The HET report concluded that the murders raised “disturbing questions about collusive and corrupt behaviour” and that it “has found no means to assuage or rebut these concerns and that is a deeply troubling matter”.
The report concurred with the known facts of the case that it was a planned attack by the UVF, which included a number of serving UDR soldiers, most of them wearing British Army uniforms.
The original plan was to plant a bomb on the band’s minibus which would have gone off as they continued their journey south and would have led to the band being portrayed as transporting explosives for the IRA.
However, two of the UVF gang were killed as they tried to plant the bomb covertly when it went off prematurely.
The remaining loyalist gang then opened fire at close range and shot dead three of the band members.
The UVF admitted responsibility for the attack and three men— Thomas Crozier, James McDowell and John Somerville — were later convicted and received life sentences.

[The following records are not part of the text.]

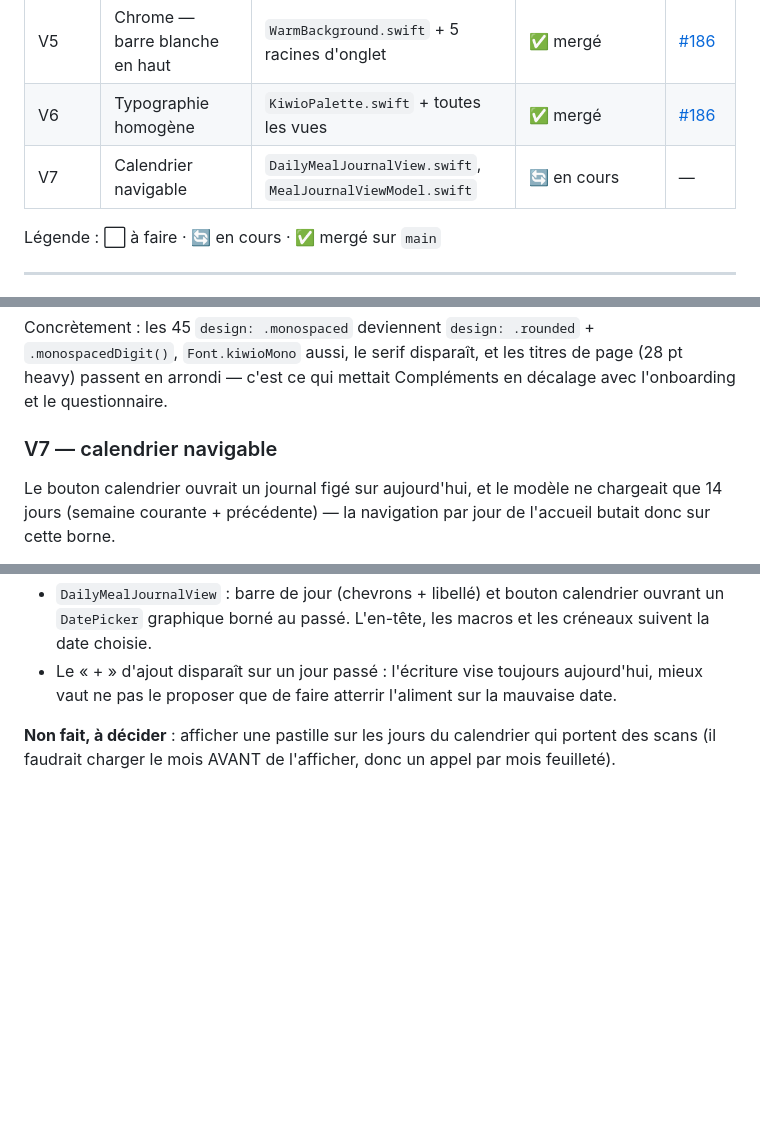
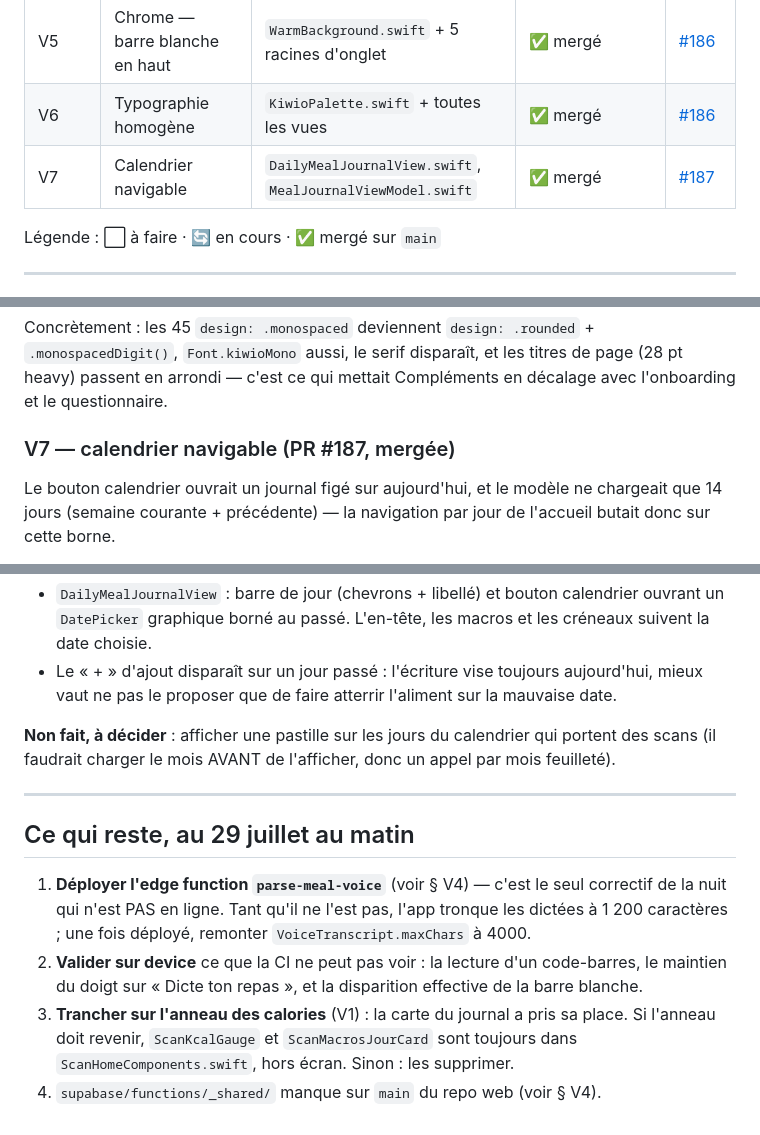
Before and after one commit to delicieuxvernet/healthmap-IOS, a Markdown page: CHANTIER-VAGUES.md, 3 parts joined by grey strips. Drawn GitHub-style; blank space fills up the shorter version.

Commit message:
docs(chantier): les 7 vagues sont mergees, reste le deploiement edge
Co-Authored-By: Claude Opus 5 <noreply@anthropic.com>

```diff
--- a/CHANTIER-VAGUES.md
+++ b/CHANTIER-VAGUES.md
@@ -38,7 +38,7 @@ jamais la vague N+1 avec la vague N à moitié poussée.
 | V4 | Vocal — fiabilité de l'analyse | `VoiceMealService.swift` + edge `parse-meal-voice` (repo web) | ✅ mergé côté app · ⏳ **déploiement edge en attente** | [#185](https://github.com/delicieuxvernet/healthmap-IOS/pull/185) · web [#13](https://github.com/delicieuxvernet/healthmap/pull/13) |
 | V5 | Chrome — barre blanche en haut | `WarmBackground.swift` + 5 racines d'onglet | ✅ mergé | [#186](https://github.com/delicieuxvernet/healthmap-IOS/pull/186) |
 | V6 | Typographie homogène | `KiwioPalette.swift` + toutes les vues | ✅ mergé | [#186](https://github.com/delicieuxvernet/healthmap-IOS/pull/186) |
-| V7 | Calendrier navigable | `DailyMealJournalView.swift`, `MealJournalViewModel.swift` | 🔄 en cours | — |
+| V7 | Calendrier navigable | `DailyMealJournalView.swift`, `MealJournalViewModel.swift` | ✅ mergé | [#187](https://github.com/delicieuxvernet/healthmap-IOS/pull/187) |
 
 Légende : ⬜ à faire · 🔄 en cours · ✅ mergé sur `main`
 
@@ -200,7 +200,7 @@ Concrètement : les 45 `design: .monospaced` deviennent
 disparaît, et les titres de page (28 pt heavy) passent en arrondi — c'est ce qui
 mettait Compléments en décalage avec l'onboarding et le questionnaire.
 
-### V7 — calendrier navigable
+### V7 — calendrier navigable (PR #187, mergée)
 
 Le bouton calendrier ouvrait un journal figé sur aujourd'hui, et le modèle ne
 chargeait que 14 jours (semaine courante + précédente) — la navigation par jour
@@ -223,3 +223,19 @@ de l'accueil butait donc sur cette borne.
 **Non fait, à décider** : afficher une pastille sur les jours du calendrier qui
 portent des scans (il faudrait charger le mois AVANT de l'afficher, donc un
 appel par mois feuilleté).
+
+---
+
+## Ce qui reste, au 29 juillet au matin
+
+1. **Déployer l'edge function `parse-meal-voice`** (voir § V4) — c'est le seul
+   correctif de la nuit qui n'est PAS en ligne. Tant qu'il ne l'est pas, l'app
+   tronque les dictées à 1 200 caractères ; une fois déployé, remonter
+   `VoiceTranscript.maxChars` à 4000.
+2. **Valider sur device** ce que la CI ne peut pas voir : la lecture d'un
+   code-barres, le maintien du doigt sur « Dicte ton repas », et la disparition
+   effective de la barre blanche.
+3. **Trancher sur l'anneau des calories** (V1) : la carte du journal a pris sa
+   place. Si l'anneau doit revenir, `ScanKcalGauge` et `ScanMacrosJourCard` sont
+   toujours dans `ScanHomeComponents.swift`, hors écran. Sinon : les supprimer.
+4. `supabase/functions/_shared/` manque sur `main` du repo web (voir § V4).
```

The families and survivors said it is believed that at least 10 attackers were involved, which means five perpetrators were never brought to justice.
Showband survivor, Stephen Travers said: “We believe the only conclusion possible arising from the HET report is that one of the most prolific loyalist murderers of the conflict was an RUC Special Branch agent and was involved in the Miami Showband attack.”
The bereaved and survivors said they intend to pursue the issue with the authorities in Northern Ireland.
Jackson was allowed by state forces to kill with impunity, Sinn Fein has said.
John O'Dowd, the party's Upper Bann MLA, said the now dead loyalist was a known security forces’ agent and a blind eye was turned to his reign of terror.
“This speaks volumes about the British state's involvement in the conflict and rather than claim, as they did, that they were impartial observers or some sort of peace keeper, they were in fact up to their necks in facilitating and possibly encouraging sectarian killings and much more,” he said.
Mr O'Dowd blamed the Government's reluctance to support an independent international truth commission, on the potential fall out from revelations about agents like Jackson.
Dolores Kelly, SDLP MLA for Upper Bann, said the HET report on the Miami Showband killings underlined the need for a proper process to deal with the past.
“There has been a long-held belief that there were people in the security forces, including the RUC, who were involved in brutal crimes,” she said.
“This report confirms that and is a vindication of the families' campaign.”
Ms Kelly said it also confirmed very serious failures in the RUC's investigation of serious crimes.
“The enormous question about why Robin Jackson was allowed to carry out this terror and inflict so much pain on victims over such a long period of time must be answered by the State as we cannot help but think if he had been put behind bars some people's lives may have been spared,” she added.